● EXERCISE REQUIREMENTS
Using the listing below, report how many lines contain the word "appendChild" and give no other words.

● DATA TO USE
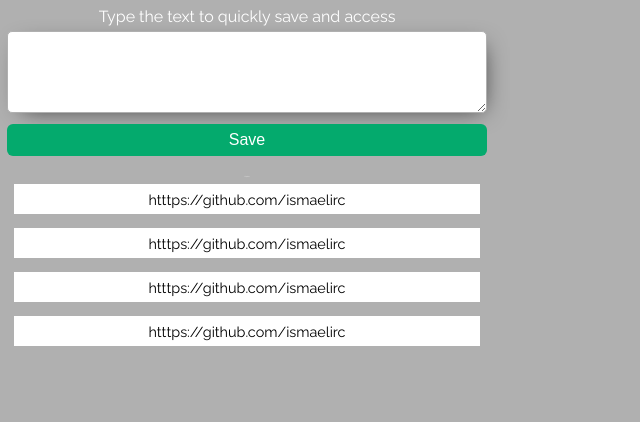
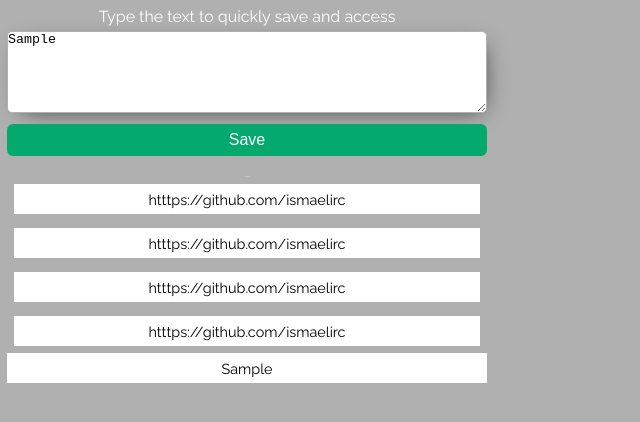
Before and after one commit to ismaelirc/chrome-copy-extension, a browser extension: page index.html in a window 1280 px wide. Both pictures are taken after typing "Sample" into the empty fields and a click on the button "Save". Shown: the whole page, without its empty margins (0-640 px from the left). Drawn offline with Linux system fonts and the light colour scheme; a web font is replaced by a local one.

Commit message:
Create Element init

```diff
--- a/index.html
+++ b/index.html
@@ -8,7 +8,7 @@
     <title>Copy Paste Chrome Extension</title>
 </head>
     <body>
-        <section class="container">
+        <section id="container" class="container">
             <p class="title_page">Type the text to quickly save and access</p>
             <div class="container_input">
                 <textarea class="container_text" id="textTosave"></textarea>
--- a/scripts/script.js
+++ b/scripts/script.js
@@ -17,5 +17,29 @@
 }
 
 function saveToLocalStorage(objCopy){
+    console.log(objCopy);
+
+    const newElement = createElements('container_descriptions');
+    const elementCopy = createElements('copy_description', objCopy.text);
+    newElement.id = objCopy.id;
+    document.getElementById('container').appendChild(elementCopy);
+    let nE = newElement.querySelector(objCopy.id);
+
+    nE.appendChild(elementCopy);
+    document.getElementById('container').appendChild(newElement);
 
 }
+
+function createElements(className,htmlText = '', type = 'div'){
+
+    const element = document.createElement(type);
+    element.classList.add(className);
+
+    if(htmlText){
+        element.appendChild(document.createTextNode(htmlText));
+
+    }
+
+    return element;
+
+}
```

● RESULT FOR THIS TASK
4